MADISON, S.D. (KELO) — Shelter from intense weather is about timing and location. A local tennis team on its way back from competition on May 12 eventually found both in their favor in a unique way.

“I was just scared. I’d never experienced anything like it before. It was very scary,” Madison boys tennis player Mason Kennington said.

The Madison boys tennis team’s return from Watertown collided with heavy weather.

“We kind of thought we had enough time. We got out of Watertown early which was nice, and so we figured we’d make it and maybe have to stay in the school with the kids. My wife had called me and said that they were going down to the basement and that we should get off the road,” he said.

This was the view out of the bus windshield on Highway 81 north of Madison.

Courtesy: Joe Bundy

“We just looked up at the sky and we saw kind of a big black line pretty high up in the sky and thought, ‘well, that kind of looks different.’ And then a little while later, we saw it coming on the ground and it was just this big wall of black cloud. That’s when kind of knew that this wasn’t a normal storm that we were driving into,” Bundy said.

Matt Phelps was planting near his parent’s farm and saw the storm rolling in. He was running into their house when he saw the bus on the highway.

“I waved them on and went to the house, and I opened up the doors, the basement door, flipped the lights, pointed where it was, and by that time they were at the end of the sidewalk. They all started heading down into the basement,” Phelps said.

As the storm was approaching, the bus came down the driveway. They were in the basement for less than two minutes before it hit. The timing was perfect.

“We were going to stop for dinner before and our coach decided not to stop for dinner, and I’m happy he did that because we would have been a lot farther out and it could have been a lot worse,” Kennington said.

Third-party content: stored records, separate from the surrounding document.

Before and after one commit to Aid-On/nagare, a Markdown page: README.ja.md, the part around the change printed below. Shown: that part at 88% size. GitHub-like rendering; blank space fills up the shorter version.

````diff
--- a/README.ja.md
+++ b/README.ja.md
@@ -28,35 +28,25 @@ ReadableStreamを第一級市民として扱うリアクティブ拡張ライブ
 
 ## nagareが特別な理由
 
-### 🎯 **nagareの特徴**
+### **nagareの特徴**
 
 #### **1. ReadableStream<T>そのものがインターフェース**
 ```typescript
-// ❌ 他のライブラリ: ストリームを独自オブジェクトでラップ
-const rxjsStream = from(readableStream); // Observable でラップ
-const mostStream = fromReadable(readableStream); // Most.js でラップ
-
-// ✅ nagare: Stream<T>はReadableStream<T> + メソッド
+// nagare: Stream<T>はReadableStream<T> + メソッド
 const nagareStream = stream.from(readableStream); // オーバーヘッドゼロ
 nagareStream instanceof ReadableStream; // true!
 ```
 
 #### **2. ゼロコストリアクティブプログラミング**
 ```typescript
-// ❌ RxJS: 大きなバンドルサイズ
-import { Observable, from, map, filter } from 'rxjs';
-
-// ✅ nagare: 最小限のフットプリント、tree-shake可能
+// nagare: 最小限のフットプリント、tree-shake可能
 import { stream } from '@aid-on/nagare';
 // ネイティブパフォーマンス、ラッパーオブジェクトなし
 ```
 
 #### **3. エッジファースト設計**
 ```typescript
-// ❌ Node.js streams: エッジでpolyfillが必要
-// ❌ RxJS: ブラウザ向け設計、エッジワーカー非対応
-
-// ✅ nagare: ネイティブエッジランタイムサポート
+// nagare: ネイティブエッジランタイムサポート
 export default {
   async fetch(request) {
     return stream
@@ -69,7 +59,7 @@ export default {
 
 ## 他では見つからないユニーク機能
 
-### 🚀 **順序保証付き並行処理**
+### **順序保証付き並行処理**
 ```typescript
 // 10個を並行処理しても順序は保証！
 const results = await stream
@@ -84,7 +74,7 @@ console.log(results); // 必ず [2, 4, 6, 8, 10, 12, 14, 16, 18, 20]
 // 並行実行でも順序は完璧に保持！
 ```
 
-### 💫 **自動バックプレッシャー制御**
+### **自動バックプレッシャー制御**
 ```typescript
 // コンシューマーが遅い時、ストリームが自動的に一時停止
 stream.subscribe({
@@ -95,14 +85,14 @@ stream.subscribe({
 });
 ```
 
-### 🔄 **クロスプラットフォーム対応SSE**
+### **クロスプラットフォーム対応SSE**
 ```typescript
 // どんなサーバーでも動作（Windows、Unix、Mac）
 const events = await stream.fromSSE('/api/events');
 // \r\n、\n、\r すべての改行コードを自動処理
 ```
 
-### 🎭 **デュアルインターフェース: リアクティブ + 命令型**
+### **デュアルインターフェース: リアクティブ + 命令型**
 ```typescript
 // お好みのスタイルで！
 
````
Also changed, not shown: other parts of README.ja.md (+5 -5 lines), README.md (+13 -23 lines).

Marv Rhode, who has been driving buses for more than 35 years, was behind the wheel.

“I was watching the road ditches to see if there was any deep ones that we could probably get into. Get off the bus, get in the ditch, and lay down,” he said.

Right place, right time and first time for him.

“This is the first time this has ever happened to me in all the years I’ve been driving. I feel great that everybody is okay,” Rhode said.

There were 19 players on the bus along with the coach as well as the bus driver. Another passerby took shelter in the basement, too.

Phelps said the weather station near the farm clocked the wind at 111 miles per hour.